# Data for this task
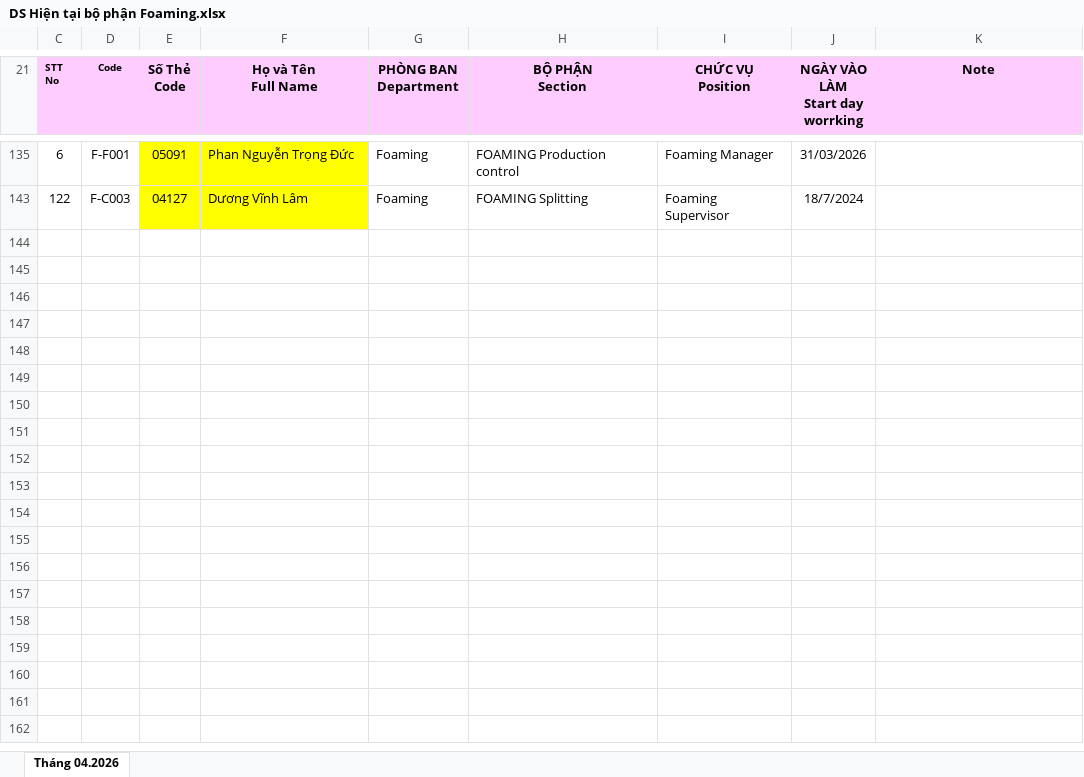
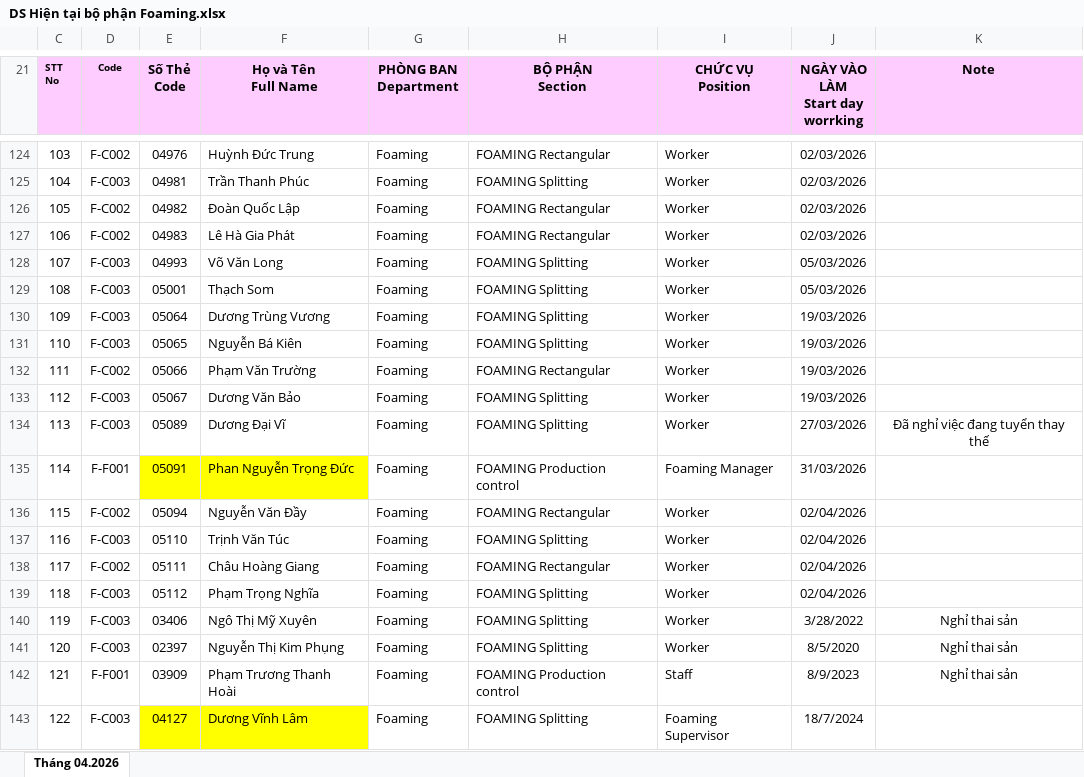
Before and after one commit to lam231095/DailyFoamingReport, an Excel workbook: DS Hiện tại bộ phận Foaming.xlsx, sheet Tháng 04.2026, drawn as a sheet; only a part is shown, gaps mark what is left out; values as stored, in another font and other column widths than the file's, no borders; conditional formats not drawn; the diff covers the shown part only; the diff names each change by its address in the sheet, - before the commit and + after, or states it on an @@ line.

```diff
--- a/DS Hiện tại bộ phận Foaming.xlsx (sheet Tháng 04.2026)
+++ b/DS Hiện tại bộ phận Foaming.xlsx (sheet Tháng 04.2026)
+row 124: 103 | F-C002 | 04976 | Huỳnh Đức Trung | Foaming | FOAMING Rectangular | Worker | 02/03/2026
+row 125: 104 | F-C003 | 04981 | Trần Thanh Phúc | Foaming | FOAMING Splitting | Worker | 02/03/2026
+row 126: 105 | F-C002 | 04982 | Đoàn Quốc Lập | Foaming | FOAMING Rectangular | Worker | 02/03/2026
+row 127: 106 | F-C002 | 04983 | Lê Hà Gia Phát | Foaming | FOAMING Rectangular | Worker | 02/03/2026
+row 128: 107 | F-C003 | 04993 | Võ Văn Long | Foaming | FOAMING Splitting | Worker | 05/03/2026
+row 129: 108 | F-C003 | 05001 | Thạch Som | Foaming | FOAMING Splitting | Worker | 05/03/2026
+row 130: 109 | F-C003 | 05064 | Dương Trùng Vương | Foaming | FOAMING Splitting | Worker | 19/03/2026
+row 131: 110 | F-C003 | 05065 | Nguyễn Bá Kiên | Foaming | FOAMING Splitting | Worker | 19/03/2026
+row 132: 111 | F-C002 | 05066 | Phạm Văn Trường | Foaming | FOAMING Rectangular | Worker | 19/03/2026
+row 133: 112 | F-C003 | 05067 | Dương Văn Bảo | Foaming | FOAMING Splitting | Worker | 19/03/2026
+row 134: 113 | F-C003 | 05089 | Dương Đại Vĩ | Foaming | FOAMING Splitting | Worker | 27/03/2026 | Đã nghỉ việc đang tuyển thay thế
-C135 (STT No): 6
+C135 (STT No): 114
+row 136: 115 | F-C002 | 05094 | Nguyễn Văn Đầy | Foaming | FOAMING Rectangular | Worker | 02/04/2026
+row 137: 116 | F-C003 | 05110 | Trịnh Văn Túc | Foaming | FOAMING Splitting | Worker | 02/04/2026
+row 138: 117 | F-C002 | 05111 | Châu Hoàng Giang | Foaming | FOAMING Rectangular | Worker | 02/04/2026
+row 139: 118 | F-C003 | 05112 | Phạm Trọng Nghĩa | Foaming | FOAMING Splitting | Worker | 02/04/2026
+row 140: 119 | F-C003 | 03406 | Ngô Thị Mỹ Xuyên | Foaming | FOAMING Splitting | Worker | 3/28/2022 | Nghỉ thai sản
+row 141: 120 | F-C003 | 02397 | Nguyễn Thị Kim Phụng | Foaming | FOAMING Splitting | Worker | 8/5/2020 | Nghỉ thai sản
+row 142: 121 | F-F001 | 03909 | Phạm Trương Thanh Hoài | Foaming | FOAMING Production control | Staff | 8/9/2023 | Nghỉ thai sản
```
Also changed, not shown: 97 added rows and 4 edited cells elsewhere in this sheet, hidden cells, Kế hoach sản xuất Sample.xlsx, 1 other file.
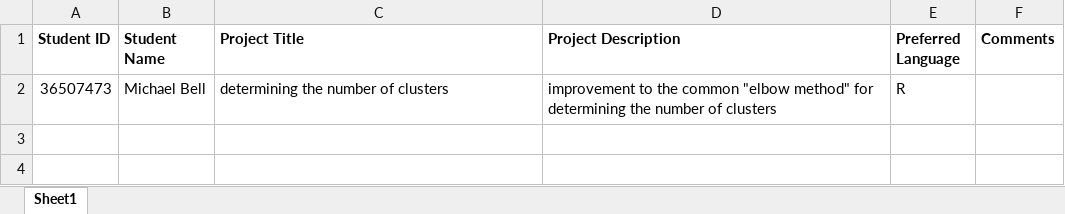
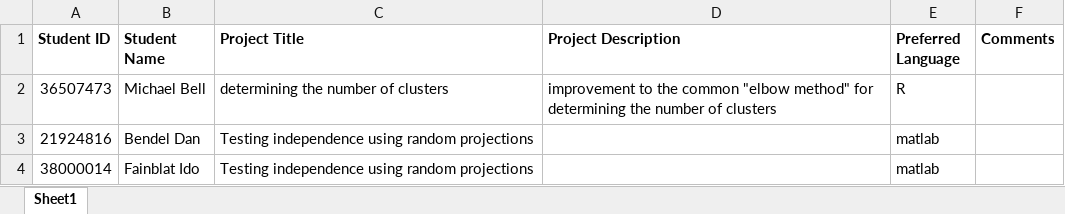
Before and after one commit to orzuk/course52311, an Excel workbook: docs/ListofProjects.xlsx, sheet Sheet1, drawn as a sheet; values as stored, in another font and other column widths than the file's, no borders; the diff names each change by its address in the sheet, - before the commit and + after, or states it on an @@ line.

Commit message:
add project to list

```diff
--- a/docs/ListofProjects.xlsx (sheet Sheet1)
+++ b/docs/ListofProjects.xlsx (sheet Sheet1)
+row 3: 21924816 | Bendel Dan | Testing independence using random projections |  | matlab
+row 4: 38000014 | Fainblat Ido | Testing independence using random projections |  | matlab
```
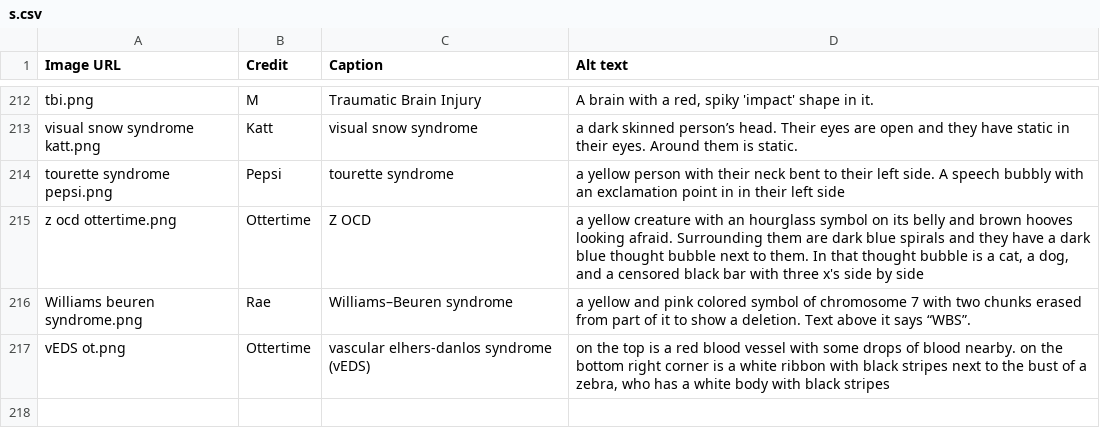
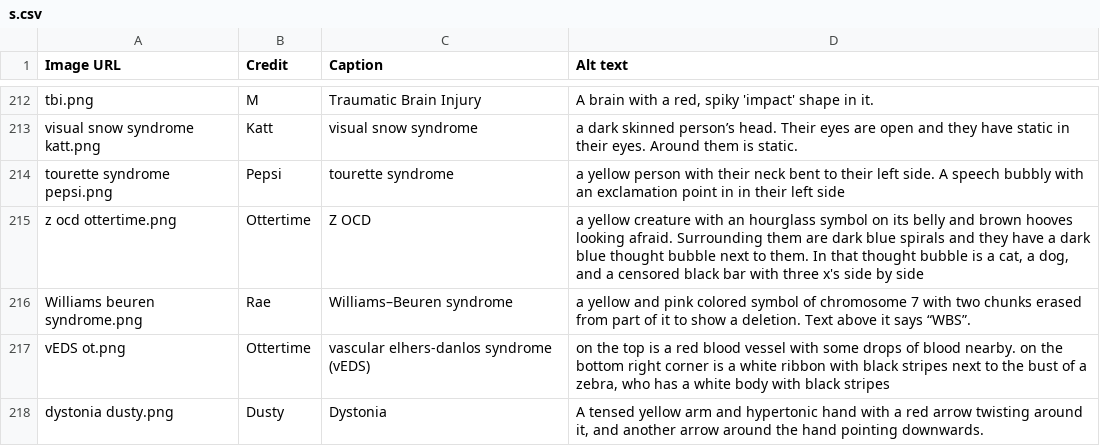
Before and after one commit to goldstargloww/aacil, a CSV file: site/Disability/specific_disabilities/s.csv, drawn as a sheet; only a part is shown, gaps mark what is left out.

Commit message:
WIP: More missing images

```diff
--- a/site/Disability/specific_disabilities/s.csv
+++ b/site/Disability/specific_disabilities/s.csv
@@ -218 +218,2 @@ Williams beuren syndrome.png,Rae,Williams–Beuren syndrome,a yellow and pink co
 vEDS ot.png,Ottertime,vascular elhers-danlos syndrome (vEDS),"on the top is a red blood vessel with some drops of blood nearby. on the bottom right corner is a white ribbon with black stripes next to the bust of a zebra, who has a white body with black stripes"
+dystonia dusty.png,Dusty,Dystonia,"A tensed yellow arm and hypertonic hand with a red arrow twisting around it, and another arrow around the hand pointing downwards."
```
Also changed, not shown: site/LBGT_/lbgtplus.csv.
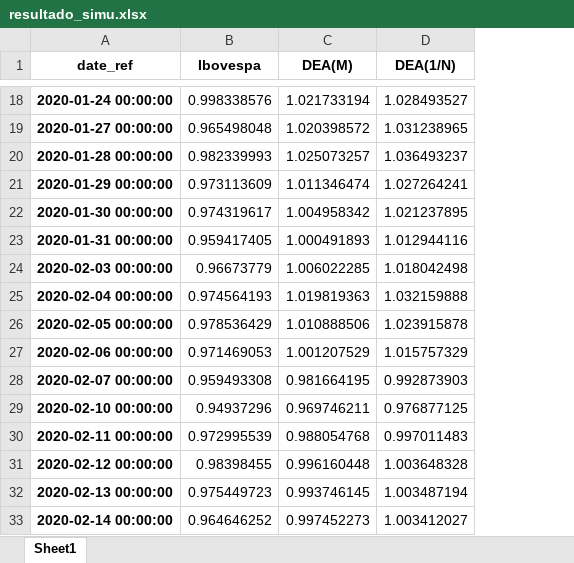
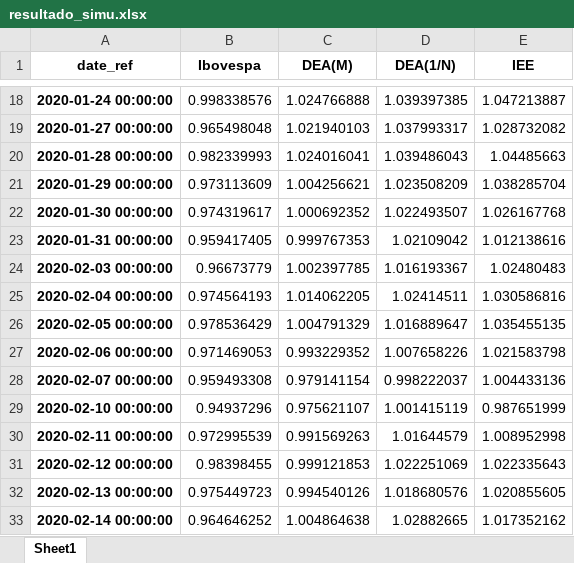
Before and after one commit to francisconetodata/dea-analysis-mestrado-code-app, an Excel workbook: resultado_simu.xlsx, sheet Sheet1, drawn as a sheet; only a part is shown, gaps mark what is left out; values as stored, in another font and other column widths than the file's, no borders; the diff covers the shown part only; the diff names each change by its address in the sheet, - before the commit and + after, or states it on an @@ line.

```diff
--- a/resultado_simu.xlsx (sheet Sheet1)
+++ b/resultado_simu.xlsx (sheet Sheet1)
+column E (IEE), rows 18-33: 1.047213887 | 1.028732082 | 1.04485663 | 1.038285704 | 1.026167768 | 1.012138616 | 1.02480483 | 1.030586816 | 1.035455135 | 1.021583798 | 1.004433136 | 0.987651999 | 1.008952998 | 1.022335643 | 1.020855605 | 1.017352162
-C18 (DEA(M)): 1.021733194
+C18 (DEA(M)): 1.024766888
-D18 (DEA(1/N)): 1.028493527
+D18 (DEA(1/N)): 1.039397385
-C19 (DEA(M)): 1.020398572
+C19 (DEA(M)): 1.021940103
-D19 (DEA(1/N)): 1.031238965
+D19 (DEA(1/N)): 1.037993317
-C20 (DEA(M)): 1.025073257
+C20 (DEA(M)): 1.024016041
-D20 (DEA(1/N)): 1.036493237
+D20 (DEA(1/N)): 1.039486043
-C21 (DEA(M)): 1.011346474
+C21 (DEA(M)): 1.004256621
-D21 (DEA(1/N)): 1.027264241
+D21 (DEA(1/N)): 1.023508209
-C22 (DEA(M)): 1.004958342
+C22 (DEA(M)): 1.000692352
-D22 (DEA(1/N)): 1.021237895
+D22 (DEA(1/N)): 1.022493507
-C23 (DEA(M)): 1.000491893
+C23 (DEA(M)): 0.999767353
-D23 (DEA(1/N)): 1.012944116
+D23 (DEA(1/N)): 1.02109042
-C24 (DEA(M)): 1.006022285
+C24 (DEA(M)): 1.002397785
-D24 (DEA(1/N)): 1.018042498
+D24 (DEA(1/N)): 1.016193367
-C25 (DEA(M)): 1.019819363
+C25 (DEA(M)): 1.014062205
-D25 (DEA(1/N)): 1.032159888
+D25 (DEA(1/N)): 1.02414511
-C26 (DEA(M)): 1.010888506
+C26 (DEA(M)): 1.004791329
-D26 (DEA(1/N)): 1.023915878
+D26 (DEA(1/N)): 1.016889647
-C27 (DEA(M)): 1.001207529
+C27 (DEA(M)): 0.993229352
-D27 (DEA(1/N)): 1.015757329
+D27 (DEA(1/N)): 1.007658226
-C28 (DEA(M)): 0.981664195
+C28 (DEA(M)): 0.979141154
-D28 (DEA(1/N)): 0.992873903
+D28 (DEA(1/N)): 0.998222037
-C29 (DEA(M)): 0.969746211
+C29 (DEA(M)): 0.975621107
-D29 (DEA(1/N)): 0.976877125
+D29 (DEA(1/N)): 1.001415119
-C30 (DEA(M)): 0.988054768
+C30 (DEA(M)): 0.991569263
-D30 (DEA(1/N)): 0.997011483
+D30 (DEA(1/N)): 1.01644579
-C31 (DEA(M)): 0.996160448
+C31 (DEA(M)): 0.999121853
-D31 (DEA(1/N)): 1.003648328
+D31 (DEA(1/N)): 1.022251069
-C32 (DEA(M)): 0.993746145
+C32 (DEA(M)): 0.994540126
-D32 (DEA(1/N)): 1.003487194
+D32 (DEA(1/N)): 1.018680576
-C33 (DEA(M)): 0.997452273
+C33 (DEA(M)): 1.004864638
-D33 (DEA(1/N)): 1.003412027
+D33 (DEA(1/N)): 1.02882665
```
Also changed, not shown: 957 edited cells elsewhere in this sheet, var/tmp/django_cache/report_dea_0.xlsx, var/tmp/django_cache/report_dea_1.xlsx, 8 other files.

# Work instructions
Reproduce each line of the material in which the string "docs" occurs.

# Written answer
Before and after one commit to orzuk/course52311, an Excel workbook: docs/ListofProjects.xlsx, sheet Sheet1, drawn as a sheet; values as stored, in another font and other column widths than the file's, no borders; the diff names each change by its address in the sheet, - before the commit and + after, or states it on an @@ line.
--- a/docs/ListofProjects.xlsx (sheet Sheet1)
+++ b/docs/ListofProjects.xlsx (sheet Sheet1)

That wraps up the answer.